Another factor that may have contributed to the decline in share price is the fact that March is traditionally a seasonally slower quarter for iPod and Mac sales.
The shares experienced a further sell-off Wednesday when analyst Gene Munster of Piper Jaffray released a research note estimating that Apple will sell roughly nine million iPods in the current quarter, shy of many Wall Street analysts' expectations of 9.5 million.
Muster thinks the pullback creates a buying opportunity for the shares, believing iPod demand will ramp up in the second half of the year. (Munster maintains an "outperform" rating on the stock; he does not own shares of Apple and his firm doesn't do banking business with the company.)
While analysts and investors say they aren't concerned about Apple's long-term prospects, the near term is unclear.
Analysts from Goldman Sachs say that it is too early to buy into Apple, but they think the near-term risks associated with the Intel transition will start to reverse themselves over the next year. That, coupled with the potential for new product announcements in the second half of the year, will heat up the stock again.
"I think we're in a transition period; it's not necessarily just one quarter," said Pacific Crest's Lidberg. "The thing we remain focused on is what does the company have coming out of the product development pipeline that can continue to generate the momentum in the customer base that has been built on the iPod platform."

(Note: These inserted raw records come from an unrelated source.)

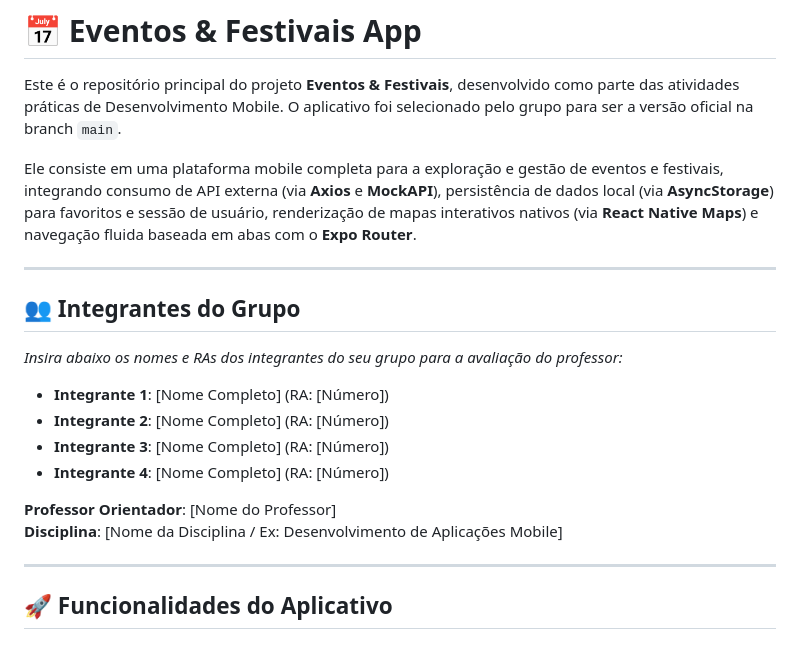
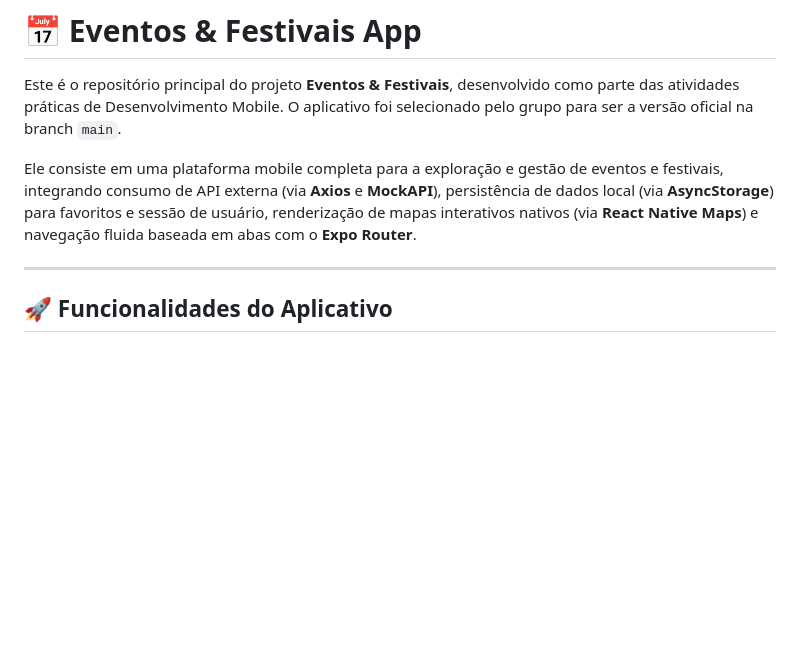
Before and after one commit to Kaiser-luz/Meu-Portf-lio-de-Aprendizado-Mobile, a Markdown page: README.md, the part around the change. Rendered like a GitHub page; blank space fills up the shorter version.

Commit message:
Update README to remove group member information
Removed group member section and professor details from README.

```diff
--- a/README.md
+++ b/README.md
@@ -3,18 +3,6 @@
 Este é o repositório principal do projeto **Eventos & Festivais**, desenvolvido como parte das atividades práticas de Desenvolvimento Mobile. O aplicativo foi selecionado pelo grupo para ser a versão oficial na branch `main`.
 
 Ele consiste em uma plataforma mobile completa para a exploração e gestão de eventos e festivais, integrando consumo de API externa (via **Axios** e **MockAPI**), persistência de dados local (via **AsyncStorage**) para favoritos e sessão de usuário, renderização de mapas interativos nativos (via **React Native Maps**) e navegação fluida baseada em abas com o **Expo Router**.
-
----
-
-## 👥 Integrantes do Grupo
-*Insira abaixo os nomes e RAs dos integrantes do seu grupo para a avaliação do professor:*
-- **Integrante 1**: [Nome Completo] (RA: [Número])
-- **Integrante 2**: [Nome Completo] (RA: [Número])
-- **Integrante 3**: [Nome Completo] (RA: [Número])
-- **Integrante 4**: [Nome Completo] (RA: [Número])
-
-**Professor Orientador**: [Nome do Professor]
-**Disciplina**: [Nome da Disciplina / Ex: Desenvolvimento de Aplicações Mobile]
 
 ---
 
```
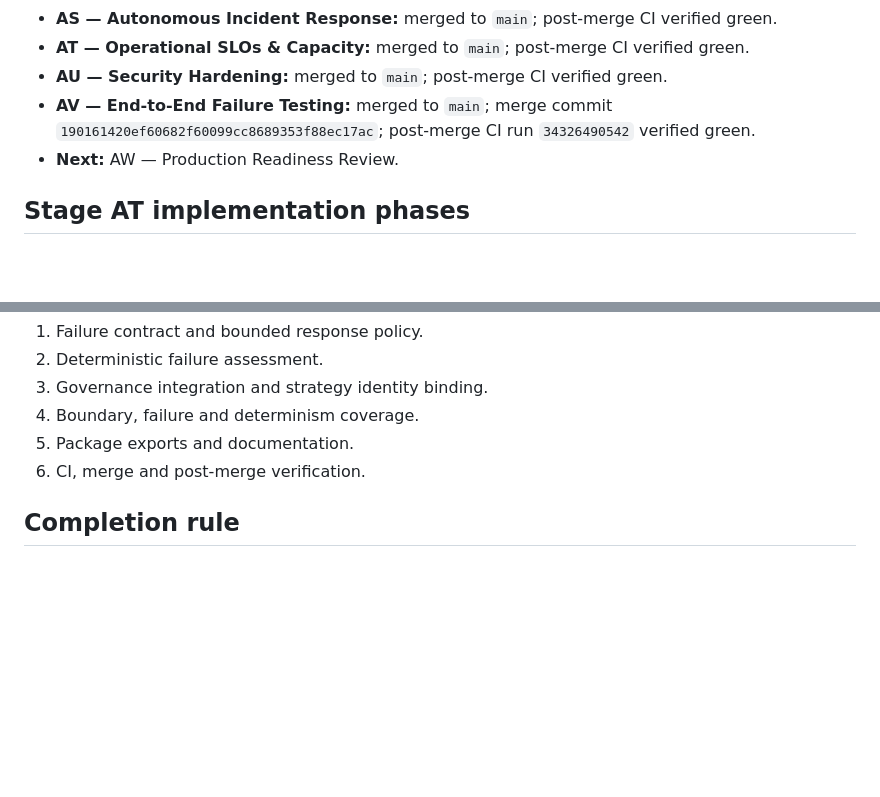
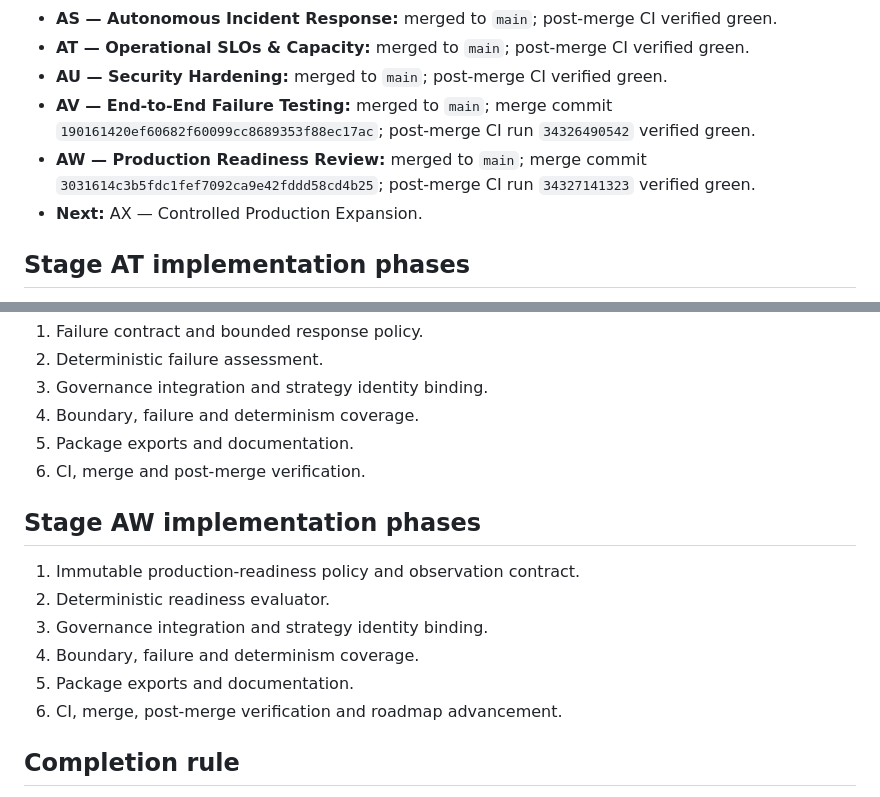
Before and after one commit to hmuwonge770/ai-trading-platform, a Markdown page: docs/AUTONOMOUS-TRADING-ROADMAP.md, 2 parts joined by grey strips. Rendered like a GitHub page; blank space fills up the shorter version.

Commit message:
docs: mark AW production readiness complete

```diff
--- a/docs/AUTONOMOUS-TRADING-ROADMAP.md
+++ b/docs/AUTONOMOUS-TRADING-ROADMAP.md
@@ -103,7 +103,8 @@ AZ does not mean unrestricted autonomy. AI cannot bypass risk, disable safety co
 - **AT — Operational SLOs & Capacity:** merged to `main`; post-merge CI verified green.
 - **AU — Security Hardening:** merged to `main`; post-merge CI verified green.
 - **AV — End-to-End Failure Testing:** merged to `main`; merge commit `190161420ef60682f60099cc8689353f88ec17ac`; post-merge CI run `34326490542` verified green.
-- **Next:** AW — Production Readiness Review.
+- **AW — Production Readiness Review:** merged to `main`; merge commit `3031614c3b5fdc1fef7092ca9e42fddd58cd4b25`; post-merge CI run `34327141323` verified green.
+- **Next:** AX — Controlled Production Expansion.
 
 ## Stage AT implementation phases
 
@@ -131,6 +132,15 @@ AZ does not mean unrestricted autonomy. AI cannot bypass risk, disable safety co
 5. Package exports and documentation.
 6. CI, merge and post-merge verification.
 
+## Stage AW implementation phases
+
+1. Immutable production-readiness policy and observation contract.
+2. Deterministic readiness evaluator.
+3. Governance integration and strategy identity binding.
+4. Boundary, failure and determinism coverage.
+5. Package exports and documentation.
+6. CI, merge, post-merge verification and roadmap advancement.
+
 ## Completion rule
 
 Each stage must be implemented, tested, pass CI, merged to `main`, and have post-merge CI verified before the next stage is treated as complete. Live capability is never inferred merely because a code path exists; runtime configuration, authorization, policy, and operational evidence remain mandatory.
```
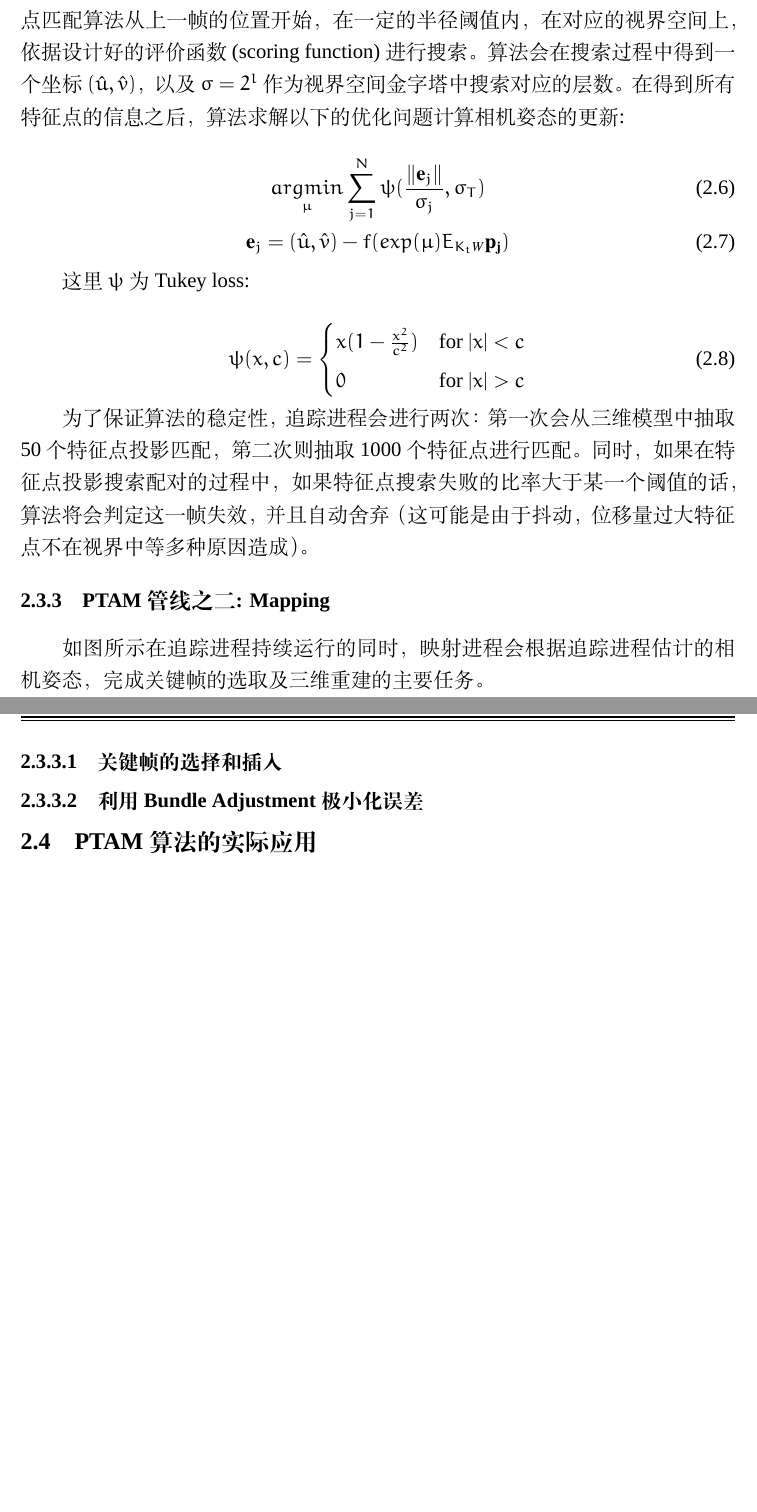
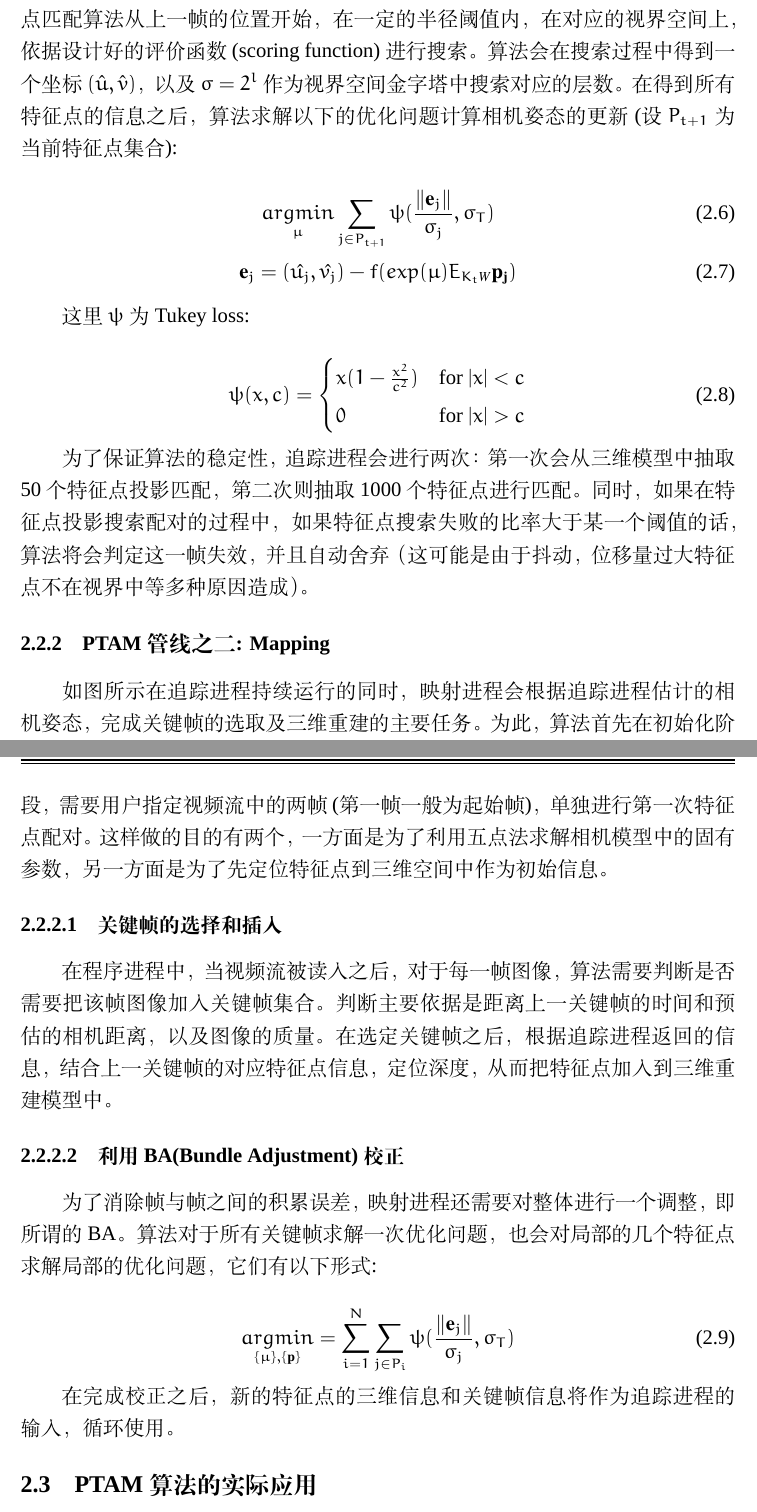
Before and after one commit to Reimilia/USTC_Innovation_Document, a LaTeX thesis (main.tex, which reads chapter/chap-PTAM.tex): two parts of pages 20 and 21 of 36, joined at a grey line, cut so that both start at the same text, the shorter picture padded with empty space. Compiled offline with XeLaTeX; a missing font is replaced by an installed copy or a similar font.

Commit message:
完成PTAM的主体部分，TODO: 一张流程图和若干效果图

```diff
--- a/chapter/chap-PTAM.tex
+++ b/chapter/chap-PTAM.tex
@@ -70,13 +68,13 @@ E_{K_{t+1}\itW}  = T E_{K_{t}\itW} = exp(\mu) E_{K_{t}\itW}
 我们假定点$p$为我们需要定位的特征点，则我们首先需要在当前的关键帧图像中找到该点的新投影坐标$(\hat{u},\hat{v})$。为此，我们构造图像的尺度空间，利用 %\citep{}
 的FAST计算角点的方法提取可能的特征点。在假定相机移动很慢的情况下，特征点匹配算法从上一帧的位置开始，在一定的半径阈值内，在对应的视界空间上，依据设计好的评价函数(scoring function)进行搜索。
 算法会在搜索过程中得到一个坐标$(\hat{u},\hat{v})$，以及 $\sigma=2^l$ 作为视界空间金字塔中搜索对应的层数。在得到所有特征点的信息之后，算法求解以下的优化问题
-计算相机姿态的更新:
+计算相机姿态的更新(设$P_{t+1}$为当前特征点集合):
 
 \begin{equation}
-\underset{\mu}{argmin} \sum_{j=1}^{N} \psi( \frac{\lVert\mathbf{e}_j\rVert}{\sigma_j} , \sigma_T)
+\underset{\mu}{argmin} \sum_{j\in P_{t+1}} \psi( \frac{\lVert\mathbf{e}_j\rVert}{\sigma_j} , \sigma_T)
 \end{equation}
 \begin{equation}
-\mathbf{e}_j= (\hat{u},\hat{v})- f(exp(\mu)E_{K_{t}\itW} \mathbf{p_j})
+\mathbf{e}_j= (\hat{u_j},\hat{v_j})- f(exp(\mu)E_{K_{t}\itW} \mathbf{p_j})
 \end{equation}
 
 这里 $\psi$ 为 Tukey loss:
@@ -95,15 +93,25 @@ x(1-\frac{x^2}{c^2}) & \text{for }|x|<c \\
 \subsection{PTAM管线之二: Mapping}
 
 如图 %\autoref{??}
-所示在追踪进程持续运行的同时，映射进程会根据追踪进程估计的相机姿态，完成关键帧的选取及三维重建的主要任务。
+所示在追踪进程持续运行的同时，映射进程会根据追踪进程估计的相机姿态，完成关键帧的选取及三维重建的主要任务。为此，算法首先在初始化阶段，需要用户指定视频流中的两帧(第一帧一般为起始帧)，单独进行第一次特征点配对。这样做的目的有两个，一方面是为了利用五点法求解相机模型中的固有参数，另一方面是为了先定位特征点到三维空间中作为初始信息。
 
 \subsubsection{关键帧的选择和插入}
+在程序进程中，当视频流被读入之后，对于每一帧图像，算法需要判断是否需要把该帧图像加入关键帧集合。判断主要依据是距离上一关键帧的时间和预估的相机距离，以及图像的质量。在选定关键帧之后，根据追踪进程返回的信息，结合上一关键帧的对应特征点信息，定位深度，从而把特征点加入到三维重建模型中。
 
-\subsubsection{利用Bundle Adjustment极小化误差}
+\subsubsection{利用BA(Bundle Adjustment)校正}
+为了消除帧与帧之间的积累误差，映射进程还需要对整体进行一个调整，即所谓的BA。算法对于所有关键帧求解一次优化问题，也会对局部的几个特征点求解局部的优化问题，它们有以下形式:
+
+\begin{equation}
+\underset{\{\mu\},\{\mathbf{p}\}}{argmin} = \sum_{i=1}^{N} \sum_{j\in P_i} \psi(\frac{\lVert\mathbf{e}_j\rVert}{\sigma_j},\sigma_T)
+\end{equation}
+
+在完成校正之后，新的特征点的三维信息和关键帧信息将作为追踪进程的输入，循环使用。
+
 
 
 \section{PTAM算法的实际应用}
 \subsection{在一般电脑上运行}
+
 \subsection{在智能手机上运行}
 
 \section{PTAM算法的评价}
```
Also changed, not shown: main.pdf, chapter/chap-PTAM.tex (6 more changed lines), 12 other files.
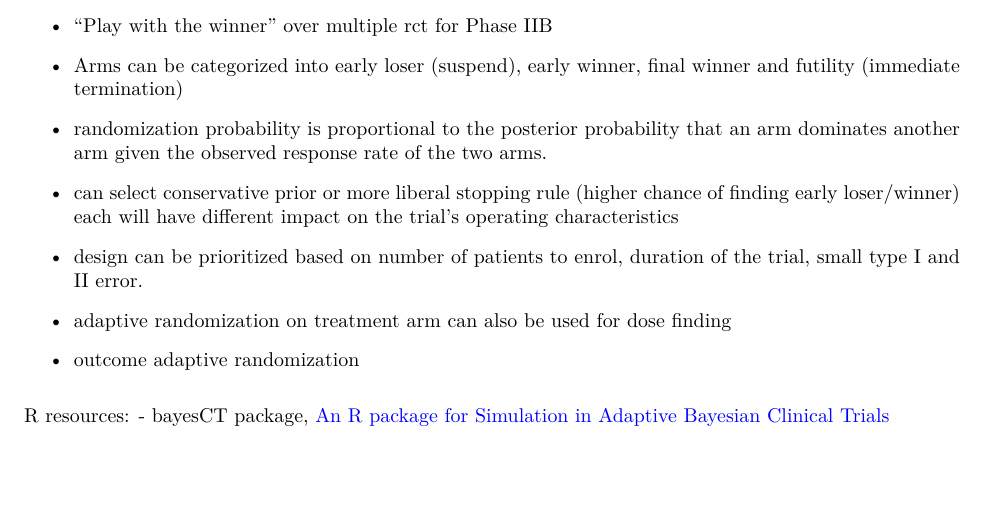
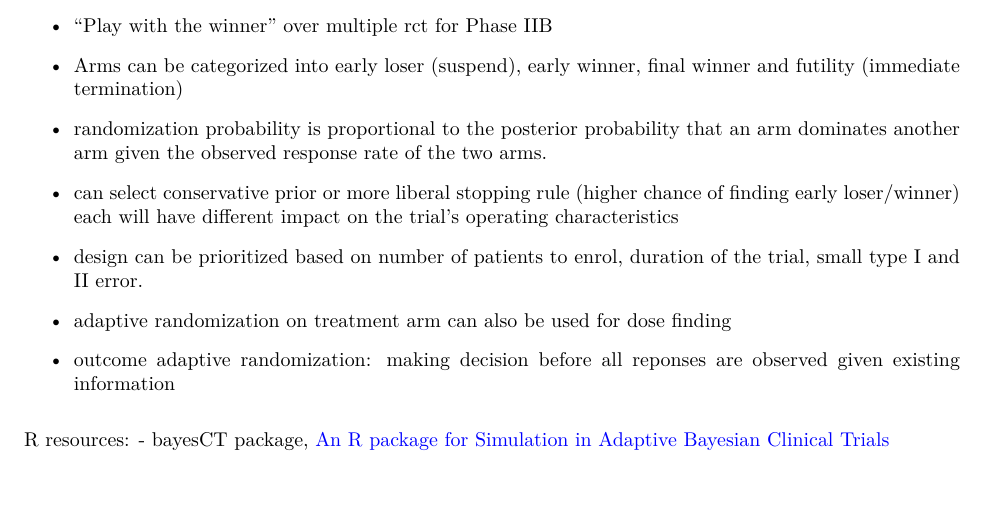
Before and after one commit to Kuan-Liu/BAMCT-reading, an R Markdown document (meeting3.Rmd): part of page 3 of 3, cut so that both start at the same text. The pictures show the output file meeting3.pdf that the author committed with the source.

Commit message:
minor change meeting 3

```diff
--- a/meeting3.Rmd
+++ b/meeting3.Rmd
@@ -78,7 +78,7 @@ For targeted $\theta_L=0.10$ and $\theta_U=0.9$, PP is between the bounds which
 
 - adaptive randomization on treatment arm can also be used for dose finding
 
-- outcome adaptive randomization
+- outcome adaptive randomization: making decision before all reponses are observed given existing information
 
 R resources:
 -  bayesCT package, [An R package for Simulation in Adaptive Bayesian Clinical Trials](https://cran.r-project.org/web/packages/bayesCT/vignettes/bayesCT.html)
```
Also changed, not shown: meeting3.pdf, meeting3.tex.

Apple's iTunes sells first movie: Click here.
Fortune reviews the MacBook Pro: More here.
Jupiter's Gartenberg does not own shares of Apple, and his firm does not do investment banking. Pacific Crest's Lidberg does not own shares of Apple, and his firm does not do banking business with the company.